## ASSIGNMENT
Pick out the lines in the listing below that contain the word "Python" and copy them.

## INFORMATION SUPPLIED
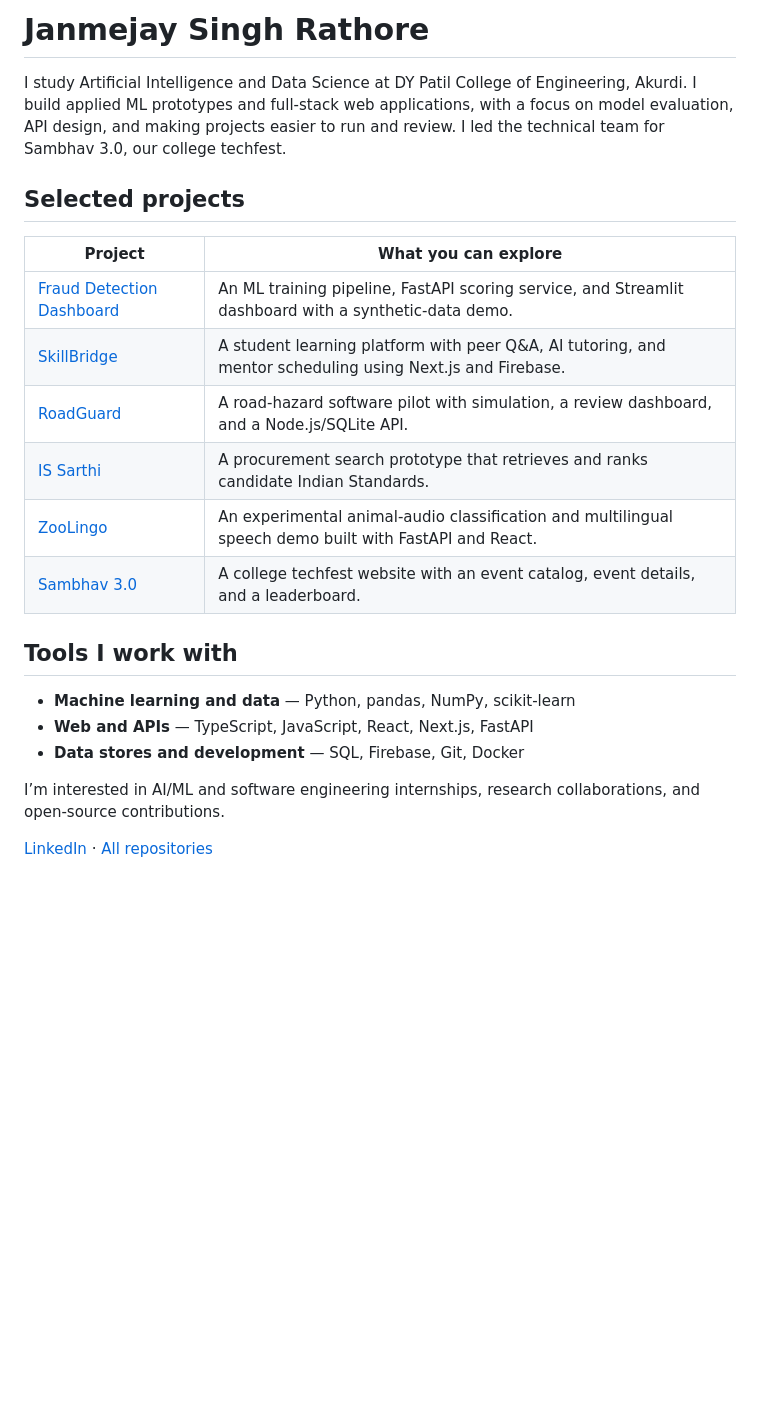
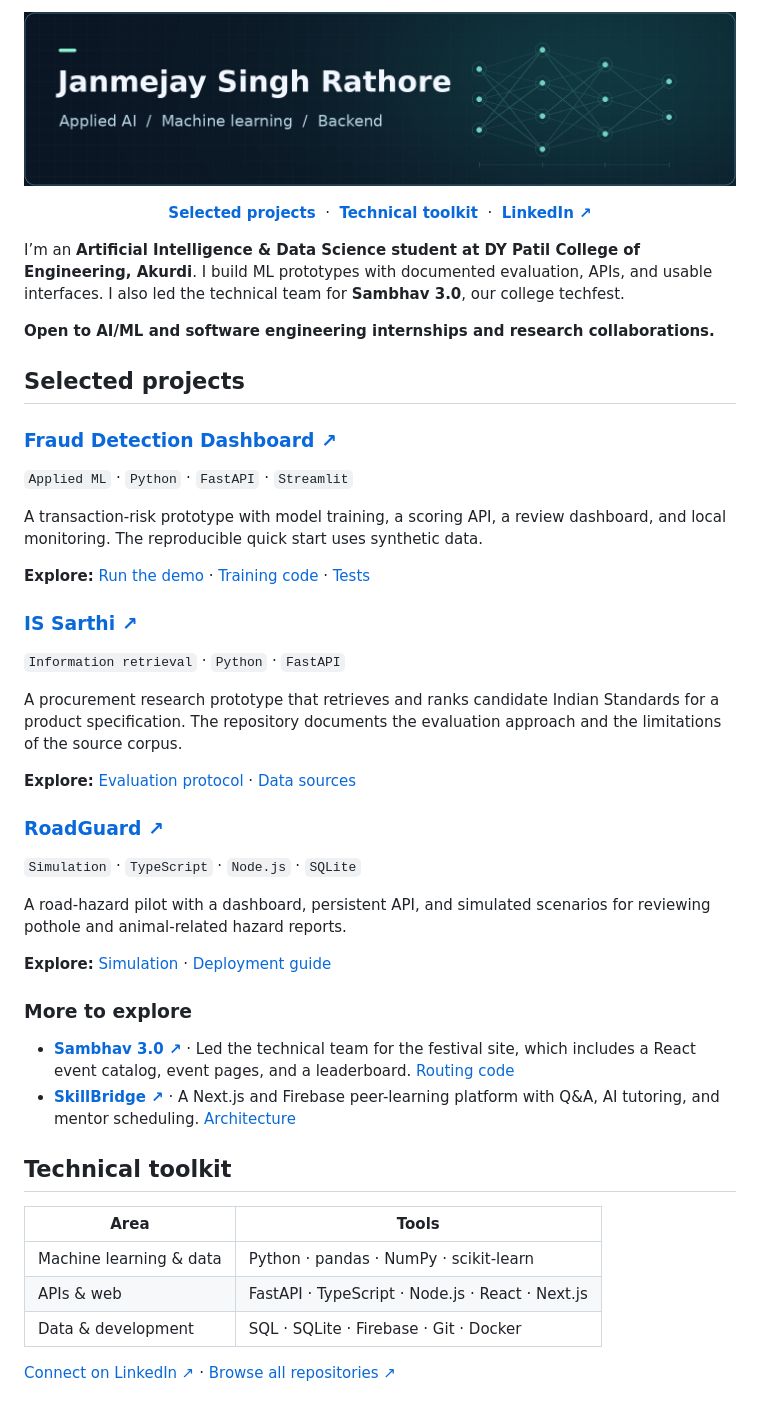
Before and after one commit to JSR2406/JSR2406, a Markdown page: README.md, the part around the change. Drawn GitHub-style; pictures changed too: profile-banner.png (added); blank space fills up the shorter version.

Commit message:
docs: redesign profile for AI and ML recruiting

```diff
--- a/README.md
+++ b/README.md
@@ -1,24 +1,56 @@
-# Janmejay Singh Rathore
+<p align="center">
+  <img width="100%" src="./profile-banner.png" alt="Janmejay Singh Rathore · Applied AI, machine learning and backend engineering">
+</p>
 
-I study Artificial Intelligence and Data Science at DY Patil College of Engineering, Akurdi. I build applied ML prototypes and full-stack web applications, with a focus on model evaluation, API design, and making projects easier to run and review. I led the technical team for Sambhav 3.0, our college techfest.
+<p align="center">
+  <a href="#selected-projects"><strong>Selected projects</strong></a>
+  &nbsp;·&nbsp;
+  <a href="#technical-toolkit"><strong>Technical toolkit</strong></a>
+  &nbsp;·&nbsp;
+  <a href="https://linkedin.com/in/janmejay-singh-rathore"><strong>LinkedIn ↗</strong></a>
+</p>
+
+I’m an **Artificial Intelligence & Data Science student at DY Patil College of Engineering, Akurdi**. I build ML prototypes with documented evaluation, APIs, and usable interfaces. I also led the technical team for **Sambhav 3.0**, our college techfest.
+
+**Open to AI/ML and software engineering internships and research collaborations.**
 
 ## Selected projects
 
-| Project | What you can explore |
+### [Fraud Detection Dashboard ↗](https://github.com/JSR2406/Fraud-Detection-Dashboard-)
+
+`Applied ML` · `Python` · `FastAPI` · `Streamlit`
+
+A transaction-risk prototype with model training, a scoring API, a review dashboard, and local monitoring. The reproducible quick start uses synthetic data.
+
+**Explore:** [Run the demo](https://github.com/JSR2406/Fraud-Detection-Dashboard-#2-quick-start--demo-mode-no-dataset-needed) · [Training code](https://github.com/JSR2406/Fraud-Detection-Dashboard-/blob/main/scripts/train.py) · [Tests](https://github.com/JSR2406/Fraud-Detection-Dashboard-/tree/main/tests)
+
+### [IS Sarthi ↗](https://github.com/JSR2406/is-sarthi)
+
+`Information retrieval` · `Python` · `FastAPI`
+
+A procurement research prototype that retrieves and ranks candidate Indian Standards for a product specification. The repository documents the evaluation approach and the limitations of the source corpus.
+
+**Explore:** [Evaluation protocol](https://github.com/JSR2406/is-sarthi/blob/main/docs/EVALUATION.md) · [Data sources](https://github.com/JSR2406/is-sarthi/blob/main/docs/DATA_SOURCES.md)
+
+### [RoadGuard ↗](https://github.com/JSR2406/roadguard)
+
+`Simulation` · `TypeScript` · `Node.js` · `SQLite`
+
+A road-hazard pilot with a dashboard, persistent API, and simulated scenarios for reviewing pothole and animal-related hazard reports.
+
+**Explore:** [Simulation](https://github.com/JSR2406/roadguard/tree/main/sim) · [Deployment guide](https://github.com/JSR2406/roadguard/blob/main/docs/deployment.md)
+
+### More to explore
+
+- **[Sambhav 3.0 ↗](https://github.com/JSR2406/SAMBHAV3.0)** · Led the technical team for the festival site, which includes a React event catalog, event pages, and a leaderboard. [Routing code](https://github.com/JSR2406/SAMBHAV3.0/blob/main/src/main.jsx)
+- **[SkillBridge ↗](https://github.com/JSR2406/Skills-Bridge-)** · A Next.js and Firebase peer-learning platform with Q&A, AI tutoring, and mentor scheduling. [Architecture](https://github.com/JSR2406/Skills-Bridge-/blob/main/docs/ARCHITECTURE.md)
+
+## Technical toolkit
+
+| Area | Tools |
 | --- | --- |
-| [Fraud Detection Dashboard](https://github.com/JSR2406/Fraud-Detection-Dashboard-) | An ML training pipeline, FastAPI scoring service, and Streamlit dashboard with a synthetic-data demo. |
-| [SkillBridge](https://github.com/JSR2406/Skills-Bridge-) | A student learning platform with peer Q&A, AI tutoring, and mentor scheduling using Next.js and Firebase. |
-| [RoadGuard](https://github.com/JSR2406/roadguard) | A road-hazard software pilot with simulation, a review dashboard, and a Node.js/SQLite API. |
-| [IS Sarthi](https://github.com/JSR2406/is-sarthi) | A procurement search prototype that retrieves and ranks candidate Indian Standards. |
-| [ZooLingo](https://github.com/JSR2406/zoolingo-) | An experimental animal-audio classification and multilingual speech demo built with FastAPI and React. |
-| [Sambhav 3.0](https://github.com/JSR2406/SAMBHAV3.0) | A college techfest website with an event catalog, event details, and a leaderboard. |
+| Machine learning & data | Python · pandas · NumPy · scikit-learn |
+| APIs & web | FastAPI · TypeScript · Node.js · React · Next.js |
+| Data & development | SQL · SQLite · Firebase · Git · Docker |
 
-## Tools I work with
-
-- **Machine learning and data** — Python, pandas, NumPy, scikit-learn
-- **Web and APIs** — TypeScript, JavaScript, React, Next.js, FastAPI
-- **Data stores and development** — SQL, Firebase, Git, Docker
-
-I’m interested in AI/ML and software engineering internships, research collaborations, and open-source contributions.
-
-[LinkedIn](https://linkedin.com/in/janmejay-singh-rathore) · [All repositories](https://github.com/JSR2406?tab=repositories)
+[Connect on LinkedIn ↗](https://linkedin.com/in/janmejay-singh-rathore) · [Browse all repositories ↗](https://github.com/JSR2406?tab=repositories)
```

## RESPONSE FOR THIS EXERCISE
+`Applied ML` · `Python` · `FastAPI` · `Streamlit`
+`Information retrieval` · `Python` · `FastAPI`
+| Machine learning & data | Python · pandas · NumPy · scikit-learn |
-- **Machine learning and data** — Python, pandas, NumPy, scikit-learn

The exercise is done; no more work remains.